The problems are not isolated to the federal government. Four states — Maryland, Massachusetts, Nevada, and Oregon — have had such terribly dysfunctional websites that they have pulled the plug on them. All but Maryland now plan to rely on the federally built HealthCare.gov, at least for next year. (Maryland is looking to use the same system that was built for Connecticut.) Other states — Hawaii, Minnesota, and Vermont — have had similarly terrible experiences, though they haven’t abandoned their previous efforts yet. All totaled, about $1.3 billion in federal taxpayer funds have been wasted on website production in these states.
The Obama administration wants the public to ignore all this and focus instead on the supposed success of expanding insurance enrollment. But it is still far from clear that insurance coverage has been expanded appreciably. The McKinsey survey indicates that less than one-third of enrollees in the federal and state exchanges were previously uninsured. And much of the expanded enrollment in Medicaid is in states that did not adopt the Obamacare expansion (the enrollees were already eligible for Medicaid but had not bothered to sign up previously).
It’s true that Obamacare did not completely collapse in the first half of 2014. But that’s not the same thing as a success. The first year’s enrollment in Obamacare can be best understood as an exercise in doing whatever was necessary to get people on the program, no matter the consequences. And one very likely consequence is that taxpayers will end with a hefty bill for many improperly paid subsidies.

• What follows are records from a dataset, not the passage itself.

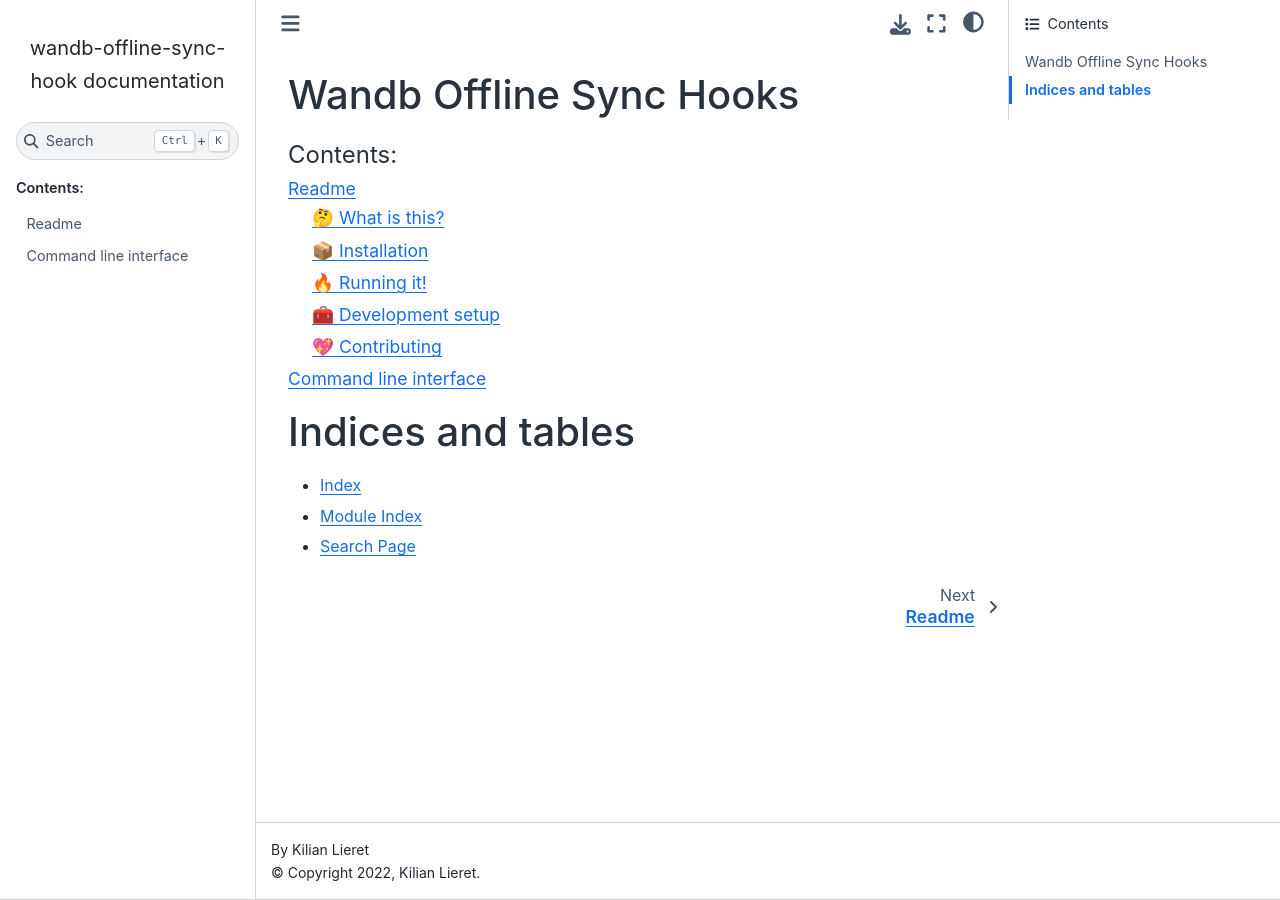
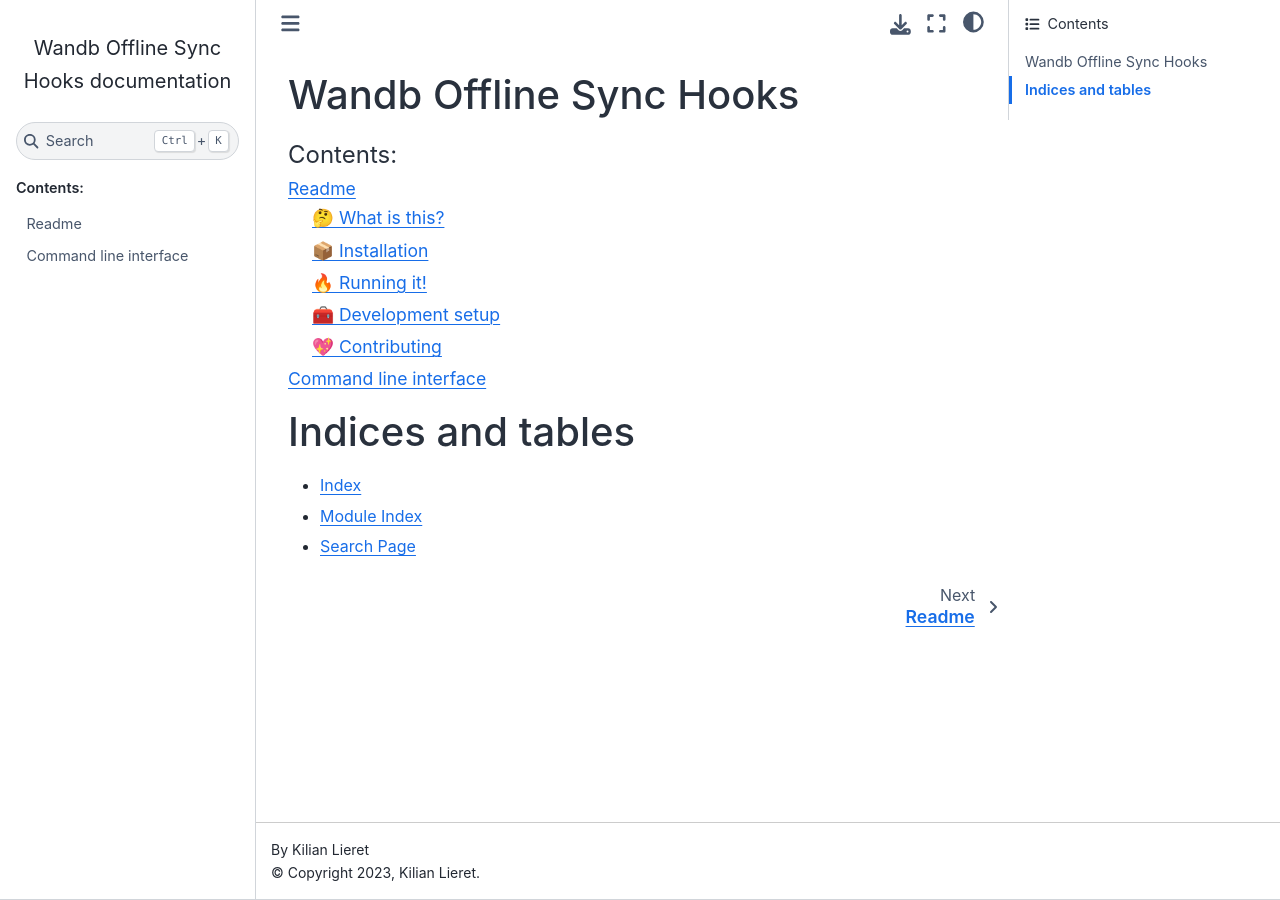
Before and after one commit to klieret/wandb-offline-sync-hook, a Sphinx documentation site: the page built from docs/source/index.rst, in a window 1280 px wide. Built offline with Sphinx 7.4.7 and the Sphinx Book theme 1.1.4, drawn with Linux system fonts in a browser that asks for light colours.

Commit message:
📝 Update side bar title

```diff
--- a/docs/source/conf.py
+++ b/docs/source/conf.py
@@ -8,8 +8,8 @@
 # -- Project information -----------------------------------------------------
 # https://www.sphinx-doc.org/en/master/usage/configuration.html#project-information
 
-project = "wandb-offline-sync-hook"
-copyright = "2022, Kilian Lieret"
+project = "Wandb Offline Sync Hooks"
+copyright = "2023, Kilian Lieret"
 author = "Kilian Lieret"
 
 # -- General configuration ---------------------------------------------------
```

James C. Capretta is a senior fellow at the Ethics and Public Policy Center and a visiting fellow at the American Enterprise Institute.